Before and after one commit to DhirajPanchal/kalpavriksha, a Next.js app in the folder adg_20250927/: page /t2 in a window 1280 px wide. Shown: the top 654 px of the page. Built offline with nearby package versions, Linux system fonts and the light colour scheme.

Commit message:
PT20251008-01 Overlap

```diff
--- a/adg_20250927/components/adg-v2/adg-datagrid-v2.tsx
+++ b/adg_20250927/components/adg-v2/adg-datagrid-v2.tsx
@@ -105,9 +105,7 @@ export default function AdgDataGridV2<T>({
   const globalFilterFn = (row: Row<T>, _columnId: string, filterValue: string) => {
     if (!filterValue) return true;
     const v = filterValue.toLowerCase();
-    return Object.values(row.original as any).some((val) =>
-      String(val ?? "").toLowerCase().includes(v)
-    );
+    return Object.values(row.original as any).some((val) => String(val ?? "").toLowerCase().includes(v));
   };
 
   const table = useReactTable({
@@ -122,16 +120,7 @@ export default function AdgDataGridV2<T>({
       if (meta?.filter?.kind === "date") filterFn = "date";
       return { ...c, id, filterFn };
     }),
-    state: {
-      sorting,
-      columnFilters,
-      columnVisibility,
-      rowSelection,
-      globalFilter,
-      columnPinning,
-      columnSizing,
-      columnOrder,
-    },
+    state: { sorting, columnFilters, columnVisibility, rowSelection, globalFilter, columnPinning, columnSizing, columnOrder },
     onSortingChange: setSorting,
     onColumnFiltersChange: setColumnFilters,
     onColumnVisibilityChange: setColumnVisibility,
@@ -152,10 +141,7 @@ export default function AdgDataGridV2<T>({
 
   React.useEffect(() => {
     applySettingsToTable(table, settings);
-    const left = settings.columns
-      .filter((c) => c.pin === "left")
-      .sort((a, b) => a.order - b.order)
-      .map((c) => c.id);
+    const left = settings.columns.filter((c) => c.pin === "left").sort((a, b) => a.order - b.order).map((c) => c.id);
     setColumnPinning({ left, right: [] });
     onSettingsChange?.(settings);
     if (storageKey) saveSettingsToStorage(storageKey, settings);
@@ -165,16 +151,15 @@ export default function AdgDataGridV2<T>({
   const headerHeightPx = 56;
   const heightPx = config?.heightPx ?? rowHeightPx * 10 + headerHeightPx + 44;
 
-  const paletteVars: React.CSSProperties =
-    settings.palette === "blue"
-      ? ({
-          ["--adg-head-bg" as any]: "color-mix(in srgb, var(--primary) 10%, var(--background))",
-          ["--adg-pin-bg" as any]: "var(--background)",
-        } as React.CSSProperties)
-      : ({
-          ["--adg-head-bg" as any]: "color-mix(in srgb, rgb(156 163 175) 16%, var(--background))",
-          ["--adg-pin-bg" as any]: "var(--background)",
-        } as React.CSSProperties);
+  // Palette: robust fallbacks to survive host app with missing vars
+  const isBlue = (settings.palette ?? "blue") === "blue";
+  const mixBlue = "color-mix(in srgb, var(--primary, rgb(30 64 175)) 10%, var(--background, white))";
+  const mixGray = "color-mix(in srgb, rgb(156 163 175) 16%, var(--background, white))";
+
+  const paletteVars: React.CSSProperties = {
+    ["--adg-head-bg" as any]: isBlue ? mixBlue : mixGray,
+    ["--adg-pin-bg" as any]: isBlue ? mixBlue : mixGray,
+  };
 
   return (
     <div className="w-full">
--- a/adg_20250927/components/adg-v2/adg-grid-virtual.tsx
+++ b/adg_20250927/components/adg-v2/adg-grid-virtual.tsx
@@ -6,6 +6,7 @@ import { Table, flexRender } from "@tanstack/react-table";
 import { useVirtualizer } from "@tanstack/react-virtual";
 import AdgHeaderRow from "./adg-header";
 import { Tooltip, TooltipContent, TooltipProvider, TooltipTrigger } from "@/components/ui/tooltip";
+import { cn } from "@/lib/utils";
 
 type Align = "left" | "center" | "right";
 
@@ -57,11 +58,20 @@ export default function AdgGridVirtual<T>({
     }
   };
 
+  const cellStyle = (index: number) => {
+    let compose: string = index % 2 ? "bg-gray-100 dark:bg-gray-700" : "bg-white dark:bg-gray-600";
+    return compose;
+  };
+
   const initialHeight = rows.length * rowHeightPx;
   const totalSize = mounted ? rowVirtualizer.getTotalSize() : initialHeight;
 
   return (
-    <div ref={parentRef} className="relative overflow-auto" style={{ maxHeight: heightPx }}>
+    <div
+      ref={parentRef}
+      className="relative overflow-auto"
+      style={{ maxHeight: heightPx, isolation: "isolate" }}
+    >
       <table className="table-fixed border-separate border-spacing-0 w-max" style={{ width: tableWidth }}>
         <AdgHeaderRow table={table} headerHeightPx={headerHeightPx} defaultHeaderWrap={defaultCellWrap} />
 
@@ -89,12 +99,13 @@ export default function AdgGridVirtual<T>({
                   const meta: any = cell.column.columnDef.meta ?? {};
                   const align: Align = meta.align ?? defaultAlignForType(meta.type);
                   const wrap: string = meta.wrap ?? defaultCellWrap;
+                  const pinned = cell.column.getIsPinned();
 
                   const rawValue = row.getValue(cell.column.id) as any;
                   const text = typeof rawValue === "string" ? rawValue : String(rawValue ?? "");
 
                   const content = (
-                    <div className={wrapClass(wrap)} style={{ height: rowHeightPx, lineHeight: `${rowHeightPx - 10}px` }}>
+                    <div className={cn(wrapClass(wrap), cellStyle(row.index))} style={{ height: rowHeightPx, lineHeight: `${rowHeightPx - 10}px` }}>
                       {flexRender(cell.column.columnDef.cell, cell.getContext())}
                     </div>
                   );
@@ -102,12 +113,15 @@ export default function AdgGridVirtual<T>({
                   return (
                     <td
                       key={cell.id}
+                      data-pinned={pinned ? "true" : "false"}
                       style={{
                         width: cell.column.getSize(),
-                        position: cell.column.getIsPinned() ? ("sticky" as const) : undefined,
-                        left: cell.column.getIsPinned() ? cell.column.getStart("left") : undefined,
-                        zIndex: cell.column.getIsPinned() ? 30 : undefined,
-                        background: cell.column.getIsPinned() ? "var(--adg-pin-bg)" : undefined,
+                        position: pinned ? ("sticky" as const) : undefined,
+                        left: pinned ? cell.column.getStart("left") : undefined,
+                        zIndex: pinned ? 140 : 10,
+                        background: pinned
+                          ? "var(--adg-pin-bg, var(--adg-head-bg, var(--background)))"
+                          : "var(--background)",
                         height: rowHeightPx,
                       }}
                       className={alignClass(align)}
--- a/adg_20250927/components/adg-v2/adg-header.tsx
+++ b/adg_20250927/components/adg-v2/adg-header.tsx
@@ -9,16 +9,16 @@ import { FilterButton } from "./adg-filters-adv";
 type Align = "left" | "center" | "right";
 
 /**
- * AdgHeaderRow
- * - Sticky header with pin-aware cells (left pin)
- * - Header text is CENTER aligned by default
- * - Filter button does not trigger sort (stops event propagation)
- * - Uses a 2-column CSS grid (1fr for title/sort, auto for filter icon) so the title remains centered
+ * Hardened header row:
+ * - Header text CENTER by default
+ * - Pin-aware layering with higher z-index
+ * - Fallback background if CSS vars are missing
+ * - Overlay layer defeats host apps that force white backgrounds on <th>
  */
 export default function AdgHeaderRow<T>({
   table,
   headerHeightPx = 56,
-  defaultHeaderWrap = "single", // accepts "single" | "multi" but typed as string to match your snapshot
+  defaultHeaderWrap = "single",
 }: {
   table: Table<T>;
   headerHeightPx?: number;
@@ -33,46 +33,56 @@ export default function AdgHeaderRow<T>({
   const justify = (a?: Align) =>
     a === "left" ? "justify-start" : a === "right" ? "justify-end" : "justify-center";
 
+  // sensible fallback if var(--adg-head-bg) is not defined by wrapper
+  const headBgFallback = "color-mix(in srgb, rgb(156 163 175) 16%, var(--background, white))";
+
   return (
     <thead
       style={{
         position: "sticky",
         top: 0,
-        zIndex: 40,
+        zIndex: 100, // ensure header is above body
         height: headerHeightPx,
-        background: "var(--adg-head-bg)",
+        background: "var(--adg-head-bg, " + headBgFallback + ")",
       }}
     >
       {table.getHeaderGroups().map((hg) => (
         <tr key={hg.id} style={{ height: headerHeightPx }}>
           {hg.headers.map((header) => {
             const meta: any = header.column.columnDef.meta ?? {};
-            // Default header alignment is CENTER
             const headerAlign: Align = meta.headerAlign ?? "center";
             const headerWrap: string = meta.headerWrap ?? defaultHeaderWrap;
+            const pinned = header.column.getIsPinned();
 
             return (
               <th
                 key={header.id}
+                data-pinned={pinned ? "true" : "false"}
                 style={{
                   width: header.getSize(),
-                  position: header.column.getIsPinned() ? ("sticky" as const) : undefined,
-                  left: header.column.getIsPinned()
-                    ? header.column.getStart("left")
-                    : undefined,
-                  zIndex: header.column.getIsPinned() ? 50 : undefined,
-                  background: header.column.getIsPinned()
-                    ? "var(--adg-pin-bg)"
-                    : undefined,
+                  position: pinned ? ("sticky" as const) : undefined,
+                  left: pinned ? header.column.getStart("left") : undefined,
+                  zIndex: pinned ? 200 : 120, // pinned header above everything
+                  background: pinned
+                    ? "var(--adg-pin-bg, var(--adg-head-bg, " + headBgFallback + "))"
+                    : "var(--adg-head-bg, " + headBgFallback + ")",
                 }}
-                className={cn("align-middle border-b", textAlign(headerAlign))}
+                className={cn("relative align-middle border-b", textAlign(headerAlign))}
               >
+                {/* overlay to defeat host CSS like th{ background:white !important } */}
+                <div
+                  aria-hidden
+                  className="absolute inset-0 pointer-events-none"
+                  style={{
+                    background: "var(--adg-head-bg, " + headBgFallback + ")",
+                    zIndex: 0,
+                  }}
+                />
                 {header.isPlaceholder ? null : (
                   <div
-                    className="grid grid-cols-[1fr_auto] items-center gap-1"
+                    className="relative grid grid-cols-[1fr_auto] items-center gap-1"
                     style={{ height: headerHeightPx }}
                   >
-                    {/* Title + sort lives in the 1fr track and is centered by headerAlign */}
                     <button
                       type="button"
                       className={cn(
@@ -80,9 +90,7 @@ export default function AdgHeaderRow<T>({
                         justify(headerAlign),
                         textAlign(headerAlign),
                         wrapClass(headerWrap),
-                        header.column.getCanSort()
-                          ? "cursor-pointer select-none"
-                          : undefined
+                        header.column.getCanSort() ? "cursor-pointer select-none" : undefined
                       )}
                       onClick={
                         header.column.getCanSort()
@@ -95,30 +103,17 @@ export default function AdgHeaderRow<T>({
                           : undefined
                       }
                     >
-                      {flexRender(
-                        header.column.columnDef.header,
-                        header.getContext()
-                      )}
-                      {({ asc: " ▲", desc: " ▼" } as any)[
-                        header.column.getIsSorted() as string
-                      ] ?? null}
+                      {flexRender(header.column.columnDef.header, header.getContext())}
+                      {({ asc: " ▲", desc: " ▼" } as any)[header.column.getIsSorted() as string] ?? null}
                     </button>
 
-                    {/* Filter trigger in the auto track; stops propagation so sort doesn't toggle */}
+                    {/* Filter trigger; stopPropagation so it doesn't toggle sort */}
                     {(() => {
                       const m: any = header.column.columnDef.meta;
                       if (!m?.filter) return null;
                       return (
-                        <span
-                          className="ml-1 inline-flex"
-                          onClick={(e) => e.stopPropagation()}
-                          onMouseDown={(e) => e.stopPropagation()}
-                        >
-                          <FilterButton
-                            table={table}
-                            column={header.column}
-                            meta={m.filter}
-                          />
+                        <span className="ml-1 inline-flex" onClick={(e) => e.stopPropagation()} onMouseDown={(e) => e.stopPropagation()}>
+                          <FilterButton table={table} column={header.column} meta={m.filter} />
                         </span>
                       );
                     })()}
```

======

[The problem] For the word "relative", report how many lines of the records contain it; respond with the number only.

[Completed task] 4